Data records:
↓

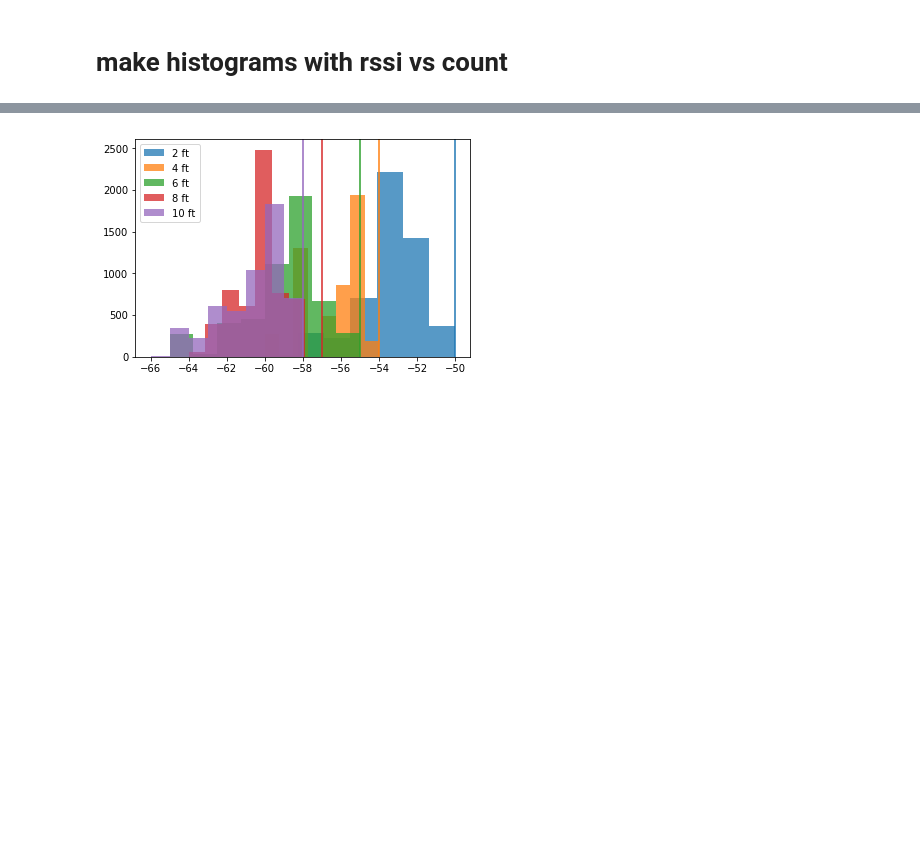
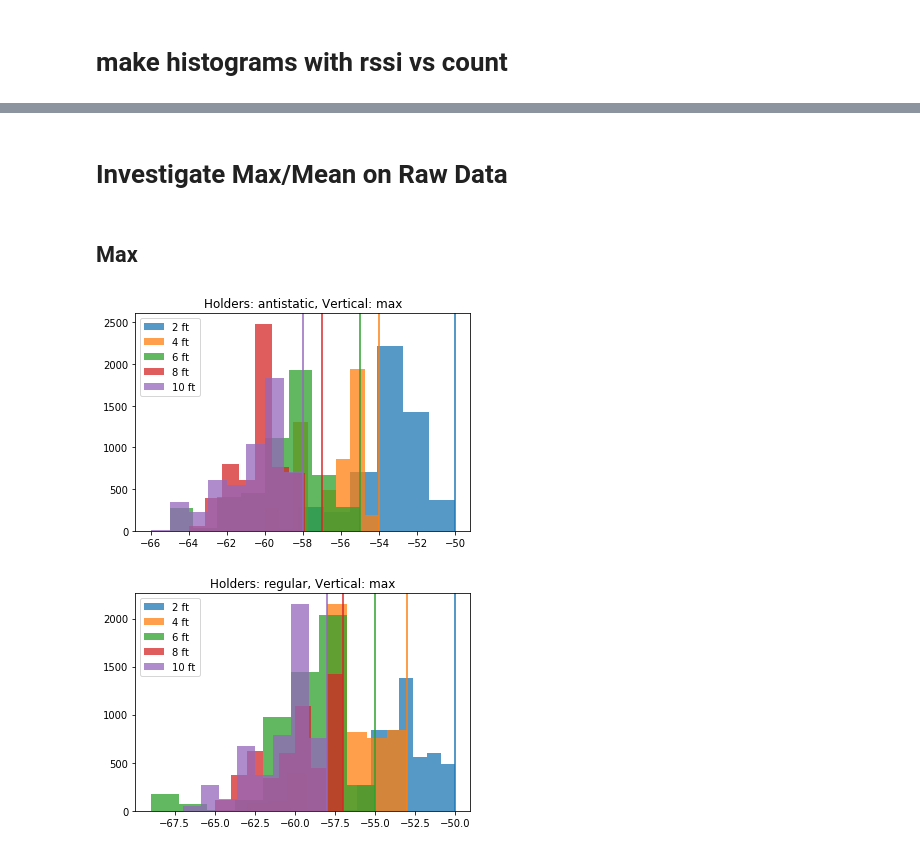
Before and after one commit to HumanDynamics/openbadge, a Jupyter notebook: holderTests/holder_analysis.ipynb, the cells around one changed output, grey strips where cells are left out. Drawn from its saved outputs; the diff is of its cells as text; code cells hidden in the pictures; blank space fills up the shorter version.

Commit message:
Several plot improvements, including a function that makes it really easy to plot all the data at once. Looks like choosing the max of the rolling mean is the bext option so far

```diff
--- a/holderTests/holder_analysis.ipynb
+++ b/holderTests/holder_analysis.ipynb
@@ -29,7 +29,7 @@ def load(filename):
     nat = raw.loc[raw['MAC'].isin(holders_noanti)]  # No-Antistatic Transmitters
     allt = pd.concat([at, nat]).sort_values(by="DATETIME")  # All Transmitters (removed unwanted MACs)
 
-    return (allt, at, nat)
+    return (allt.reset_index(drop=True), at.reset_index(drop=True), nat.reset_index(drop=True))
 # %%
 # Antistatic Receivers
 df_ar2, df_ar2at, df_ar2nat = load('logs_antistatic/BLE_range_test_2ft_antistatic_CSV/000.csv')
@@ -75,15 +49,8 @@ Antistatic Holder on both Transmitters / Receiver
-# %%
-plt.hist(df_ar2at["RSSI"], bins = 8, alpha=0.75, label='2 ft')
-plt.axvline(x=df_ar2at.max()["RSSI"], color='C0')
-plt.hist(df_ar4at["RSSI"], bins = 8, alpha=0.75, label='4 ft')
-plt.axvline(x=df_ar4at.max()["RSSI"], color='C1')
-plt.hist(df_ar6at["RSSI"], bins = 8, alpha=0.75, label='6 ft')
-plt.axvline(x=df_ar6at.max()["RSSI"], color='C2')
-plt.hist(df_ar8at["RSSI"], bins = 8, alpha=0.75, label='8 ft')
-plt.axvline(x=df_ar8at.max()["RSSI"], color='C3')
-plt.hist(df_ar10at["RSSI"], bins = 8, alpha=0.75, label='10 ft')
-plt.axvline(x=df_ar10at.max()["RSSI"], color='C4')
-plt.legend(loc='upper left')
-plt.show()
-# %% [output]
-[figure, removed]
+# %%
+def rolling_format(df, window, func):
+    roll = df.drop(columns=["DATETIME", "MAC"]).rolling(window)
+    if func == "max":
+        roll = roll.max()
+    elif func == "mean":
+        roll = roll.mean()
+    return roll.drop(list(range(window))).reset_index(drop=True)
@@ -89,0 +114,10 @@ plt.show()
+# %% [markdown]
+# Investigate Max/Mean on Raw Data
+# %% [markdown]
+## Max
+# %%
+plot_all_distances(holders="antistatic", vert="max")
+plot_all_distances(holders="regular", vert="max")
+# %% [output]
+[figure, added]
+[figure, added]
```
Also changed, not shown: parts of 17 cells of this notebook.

↑
↓

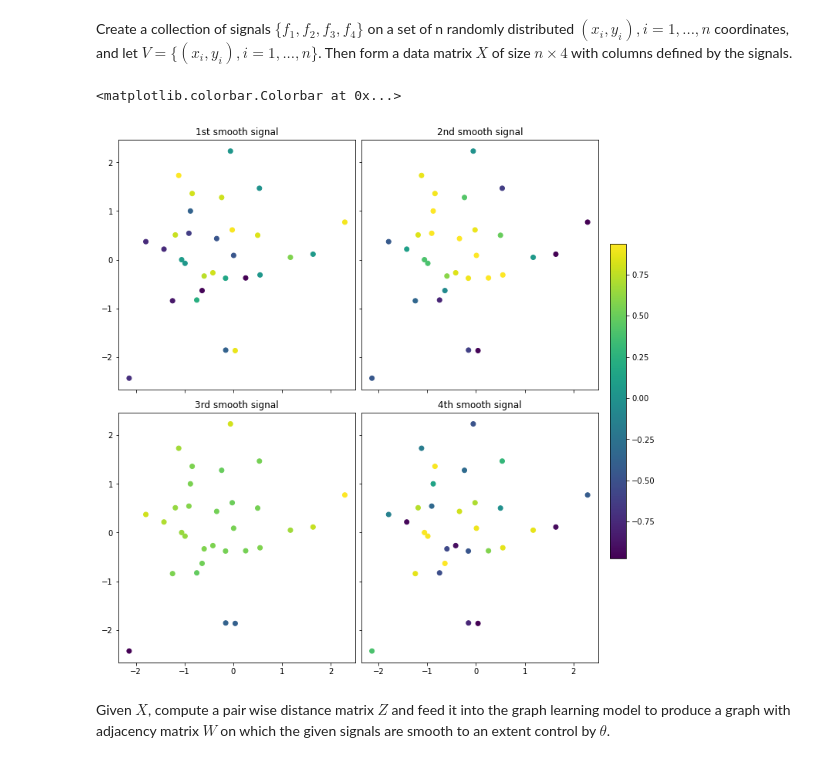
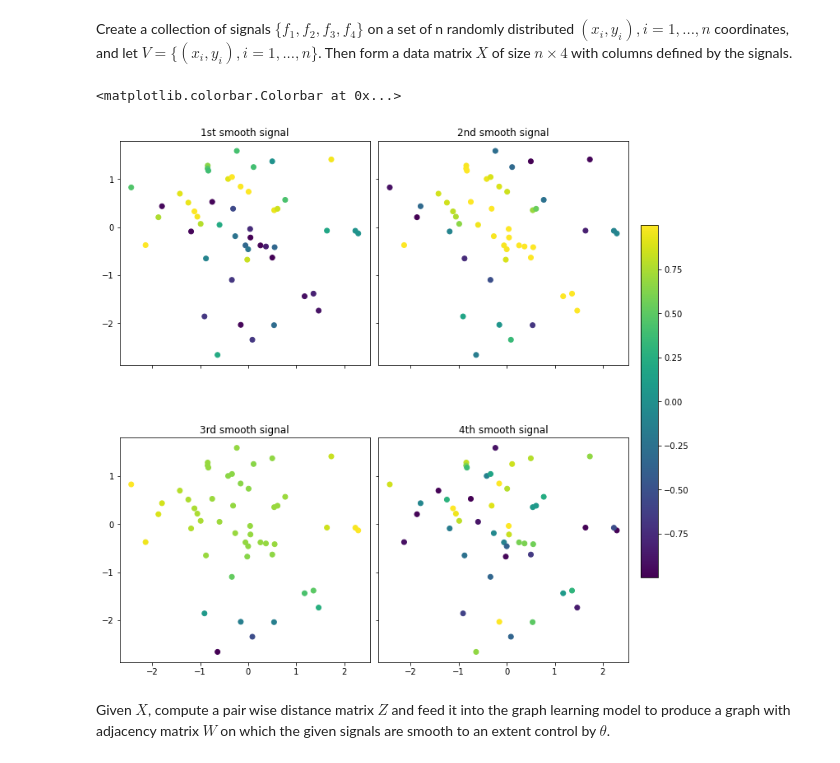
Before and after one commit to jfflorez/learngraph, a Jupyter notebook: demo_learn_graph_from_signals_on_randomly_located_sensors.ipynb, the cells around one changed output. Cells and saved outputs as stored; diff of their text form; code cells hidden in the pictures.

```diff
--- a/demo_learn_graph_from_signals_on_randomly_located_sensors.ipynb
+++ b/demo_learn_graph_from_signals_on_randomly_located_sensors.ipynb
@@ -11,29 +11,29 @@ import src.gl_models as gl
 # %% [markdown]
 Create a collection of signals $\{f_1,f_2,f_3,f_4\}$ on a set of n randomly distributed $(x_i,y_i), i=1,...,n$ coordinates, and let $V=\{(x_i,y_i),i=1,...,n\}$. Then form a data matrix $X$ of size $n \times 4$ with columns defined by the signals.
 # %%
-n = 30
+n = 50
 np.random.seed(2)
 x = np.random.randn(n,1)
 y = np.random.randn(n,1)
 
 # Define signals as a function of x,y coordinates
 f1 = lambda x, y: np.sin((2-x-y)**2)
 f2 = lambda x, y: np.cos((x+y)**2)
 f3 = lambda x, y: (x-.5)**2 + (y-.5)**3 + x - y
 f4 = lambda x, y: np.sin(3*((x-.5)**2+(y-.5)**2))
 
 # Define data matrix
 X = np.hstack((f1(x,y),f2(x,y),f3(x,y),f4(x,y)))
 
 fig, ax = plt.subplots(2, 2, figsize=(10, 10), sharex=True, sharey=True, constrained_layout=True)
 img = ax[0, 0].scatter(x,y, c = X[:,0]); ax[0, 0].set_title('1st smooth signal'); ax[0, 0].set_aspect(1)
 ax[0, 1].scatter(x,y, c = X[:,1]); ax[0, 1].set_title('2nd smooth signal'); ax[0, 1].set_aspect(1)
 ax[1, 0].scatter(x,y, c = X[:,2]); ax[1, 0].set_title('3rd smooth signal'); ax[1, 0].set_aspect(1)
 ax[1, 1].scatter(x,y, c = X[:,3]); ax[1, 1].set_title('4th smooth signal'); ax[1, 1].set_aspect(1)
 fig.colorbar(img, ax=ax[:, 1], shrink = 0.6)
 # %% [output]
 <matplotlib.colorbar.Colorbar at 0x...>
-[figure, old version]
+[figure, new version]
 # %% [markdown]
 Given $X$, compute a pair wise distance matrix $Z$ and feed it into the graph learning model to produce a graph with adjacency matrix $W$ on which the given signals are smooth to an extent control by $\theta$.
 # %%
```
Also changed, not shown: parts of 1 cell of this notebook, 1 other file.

↑

TO DO: Once you have identified the lines above that contain "left", copy each of them.

ANSWER SPACE:
Before and after one commit to HumanDynamics/openbadge, a Jupyter notebook: holderTests/holder_analysis.ipynb, the cells around one changed output, grey strips where cells are left out. Drawn from its saved outputs; the diff is of its cells as text; code cells hidden in the pictures; blank space fills up the shorter version.
-plt.legend(loc='upper left')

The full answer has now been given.